|Abstract: ||In Canada, the non-recognition of foreign credentials remains a considerable policy issue as well as a challenge for skilled immigrants. Many studies have shed light on the difficulties that foreign professionals face when seeking a placement in the Canadian job market. This thesis focused on the experiences of professional women from Morocco on the basis of the premise that every racialized group’s immigration experience deserves a space in the literature to voice their realities and inspire policy considerations. As a result, this study focused on examining the experiences of Moroccan women in the Canadian job market and the impact thereof, on their socio-economic status, and as such, health and well-being.
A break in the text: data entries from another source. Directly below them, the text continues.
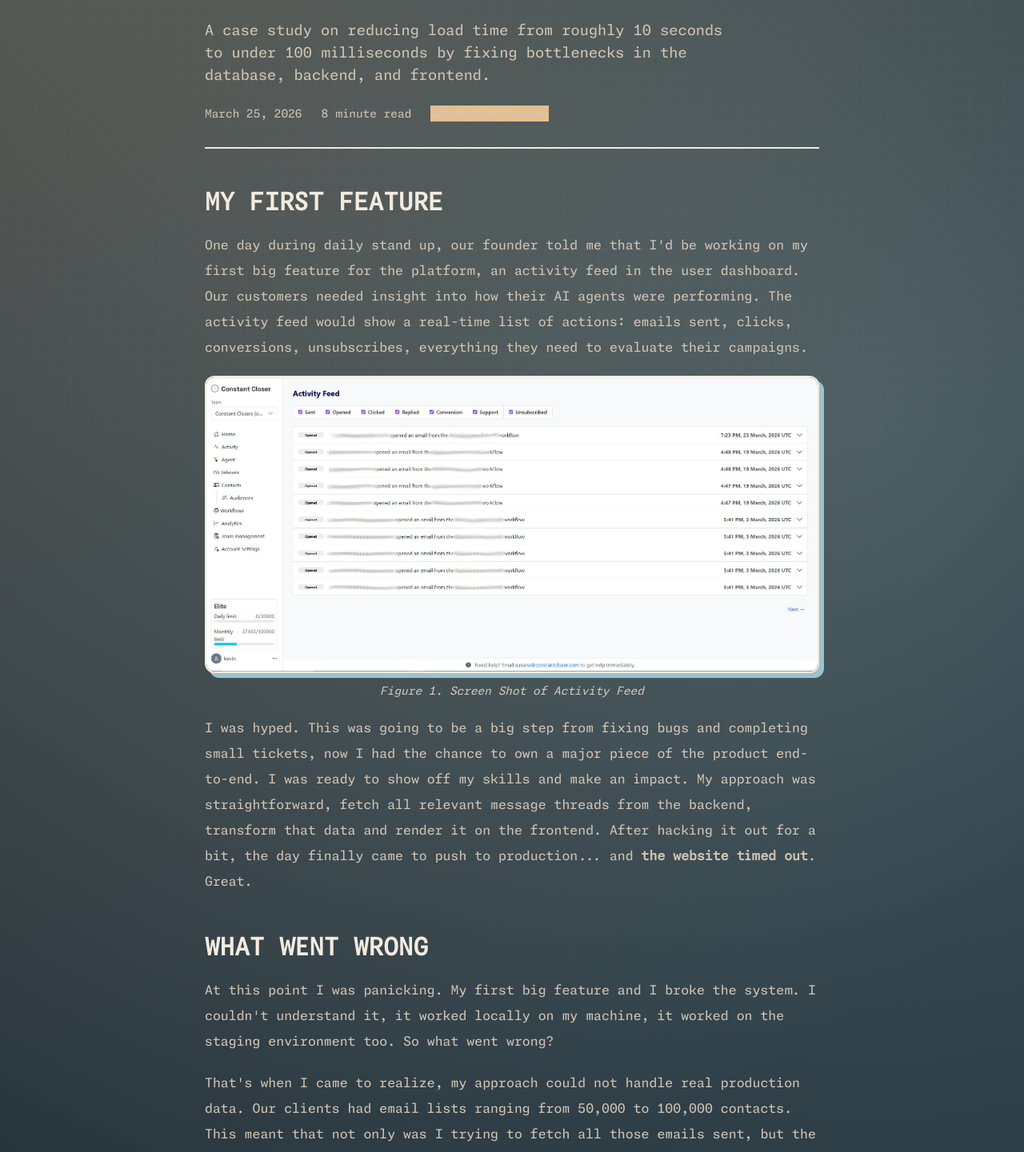
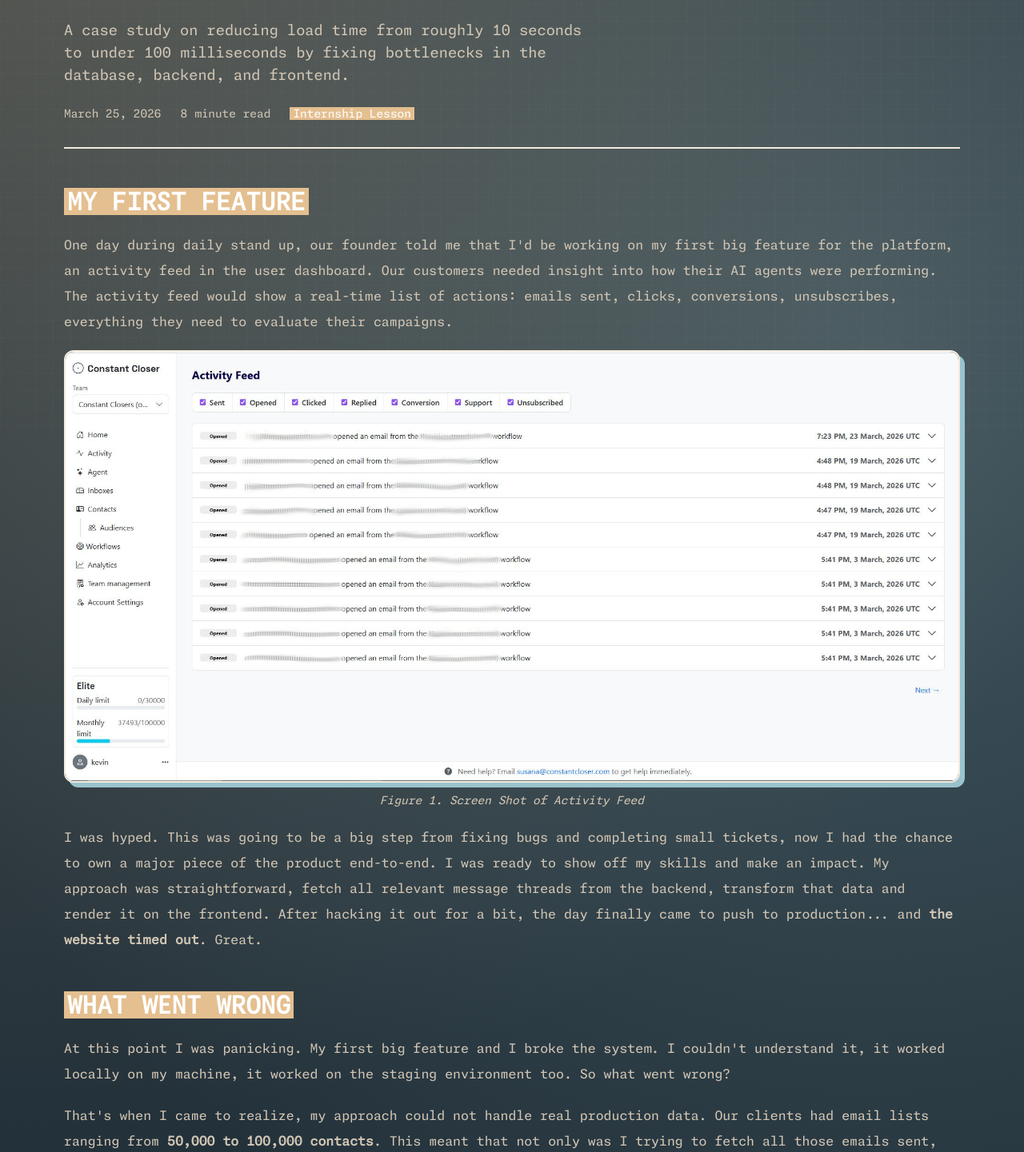
Before and after one commit to kevinchau03/portfolio, a Next.js app: page /blog/activity-feed in a window 1280 px wide. Shown: the part 260-1701 px from the top of the page at 80% size. Built offline with nearby package versions, Linux system fonts and the light colour scheme.

Commit message:
fix: styling and copy changes

```diff
--- a/app/about/page.tsx
+++ b/app/about/page.tsx
@@ -13,14 +13,11 @@ export default function Page() {
             <section className="grid gap-8 md:grid-cols-[1.1fr_0.9fr]">
                 <div className="section-shell p-6 md:p-8">
                     <span className="section-kicker mb-4 w-fit">$ whoami</span>
-                    <h1 className="mb-5 text-xl font-black uppercase md:text-2xl">
-                        Software engineer with startup instincts.
-                    </h1>
                     <p className="mb-4 text-base leading-7 text-muted-foreground">
-                        I&apos;m based in <span className="font-bold text-primary">Newmarket, Ontario, Canada</span>. I fell in love with computers when I first learned to download songs off of Youtube-to-mp3.
+                     I fell in love with tech at an early age when I first learned to jailbreak my iPod touch. Fasincated with the idea of bending software to my will, I started learning how to code in high school and eventually pursued a Computer Science degree at <span className="font-bold text-primary">Western University</span>.
                     </p>
                     <p className="text-base leading-7 text-muted-foreground">
-                        Most of my experience has been inside of small, scrappy teams, where the job is rarely just one job. That sort of environment has helped me develop a wide range of skills.
+                        Most of my experience has been inside of small, scrappy teams, where we build fast and fix even faster. That sort of environment helped shape my work style and approach to software development.
                     </p>
                     <p className="mt-4 text-base leading-7 text-muted-foreground">
                         I love connecting with founders, builders, and curious minds. If you've read this far, let's connect! You can find me on my socials below.
@@ -39,7 +36,7 @@ export default function Page() {
                     <div className="brutal-card bg-secondary p-5">
                         <p className="mb-3 text-sm font-black uppercase tracking-[0.14em] text-foreground">Current setup</p>
                         <ul className="space-y-2 text-sm leading-6 text-foreground ml-4 list-disc">
-                            <li>Laptop: 2019 MacBook Pro</li>
+                            <li>Laptop: 2019 MacBook Pro (on it's last leg)</li>
                             <li>Keyboard: GMMK TKL RGB</li>
                             <li>Switches: Akko Creamy Blues</li>
                             <li>Mouse: Razer Viper Mini</li>
--- a/app/blog/activity-feed/page.tsx
+++ b/app/blog/activity-feed/page.tsx
@@ -48,7 +48,9 @@ function Section({
 }>) {
     return (
         <section className="space-y-5">
-            <h2 className="text-2xl font-black uppercase leading-tight md:text-3xl">{title}</h2>
+            <h2 className="text-2xl font-black uppercase leading-tight md:text-3xl">
+                <span className="text-highlight">{title}</span>
+            </h2>
             <div className="space-y-5 text-base leading-8 text-muted-foreground">{children}</div>
         </section>
     );
@@ -57,7 +59,7 @@ function Section({
 export default function Page() {
     return (
         <main className="container mx-auto px-4 py-10 mt-4">
-            <article className="mx-auto max-w-3xl">
+            <article className="mx-auto">
                 <header className="mb-12 border-b-2 border-border pb-8">
                     <p className="text-sm font-bold uppercase tracking-[0.16em] text-primary">Constant Closer Case Study</p>
                     <h1 className="mt-4 text-3xl font-black uppercase leading-[1.02] md:text-5xl">
@@ -69,7 +71,7 @@ export default function Page() {
                     <div className="mt-6 flex flex-wrap gap-x-6 gap-y-2 text-sm text-muted-foreground">
                         <p>March 25, 2026</p>
                         <p>8 minute read</p>
-                        <p className="bg-accent">Internship Lesson</p>
+                        <p><span className="text-highlight">Internship Lesson</span></p>
                     </div>
                 </header>
 
@@ -100,7 +102,7 @@ export default function Page() {
                             At this point I was panicking. My first big feature and I broke the system. I couldn&apos;t understand it, it worked locally on my machine, it worked on the staging environment too. So what went wrong?
                         </p>
                         <p>
-                            That&apos;s when I came to realize, my approach could not handle real production data. Our clients had email lists ranging from 50,000 to 100,000 contacts. This meant that not only was I trying to fetch all those emails sent, but the potentially millions of tracked actions tied to a certain campaign. One customer alone had around ~1 million activity records.
+                            That&apos;s when I came to realize, my approach could not handle real production data. Our clients had email lists ranging from <span className="font-bold">50,000 to 100,000 contacts</span>. This meant that not only was I trying to fetch all those emails sent, but the potentially millions of tracked actions tied to a certain campaign. One customer alone had around ~1 million activity records.
                         </p>
                         <p>
                             With my implementation of the activity feed it was trying to fetch and render it all. This lead to:
--- a/app/components/Hero.tsx
+++ b/app/components/Hero.tsx
@@ -46,9 +46,8 @@ export function Hero() {
             <mark className="bg-accent">Hey there!</mark> I&apos;m <span className="text-primary">Kevin Chau</span>
           </h1>
           <p className="max-w-3xl text-base leading-7 text-muted-foreground md:text-lg">
-            I&apos;m a Computer Science graduate from <span className="font-bold text-primary">Western University</span>.
-            Take a peek around to learn more about my projects, experience, and what I&apos;m building now with
-            <span className="font-bold text-accent"> Grippr</span>.
+            A Computer Science graduate from <span className="font-bold text-primary">Western University</span>.
+            Take a peek around to learn more about me.
           </p>
         </div>
 
--- a/app/globals.css
+++ b/app/globals.css
@@ -69,6 +69,10 @@
     background: rgb(var(--accent) / 0.75);
     color: rgb(var(--foreground));
   }
+
+  mark {
+    @apply bg-accent text-black dark:text-white;
+  }
 }
 
 html {
@@ -109,4 +113,10 @@ li {
     transform: translate(-3px, -3px);
     box-shadow: 6px 6px 0 0 rgb(var(--shadow-strong));
   }
+
+  .text-highlight {
+    @apply inline bg-accent px-1 text-black dark:text-white;
+    box-decoration-break: clone;
+    -webkit-box-decoration-break: clone;
+  }
 }
```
In order to effectively capture the experiences of this particular community, a fieldwork study was conducted in the form of semi-structured individual interviews with twelve women who immigrated to Canada from Morocco with professional qualifications.
Based on the participants’ accounts, I described that systemic discrimination as manifested in Othering and racialization remain major obstacles to the realization of equal access in the Canadian labour market. All in all, this research provides valuable insight into the plight of skilled immigrants in Canada and thus, offers strong policy recommendations to facilitate a more effective integration process for this group into the Canadian Job market.|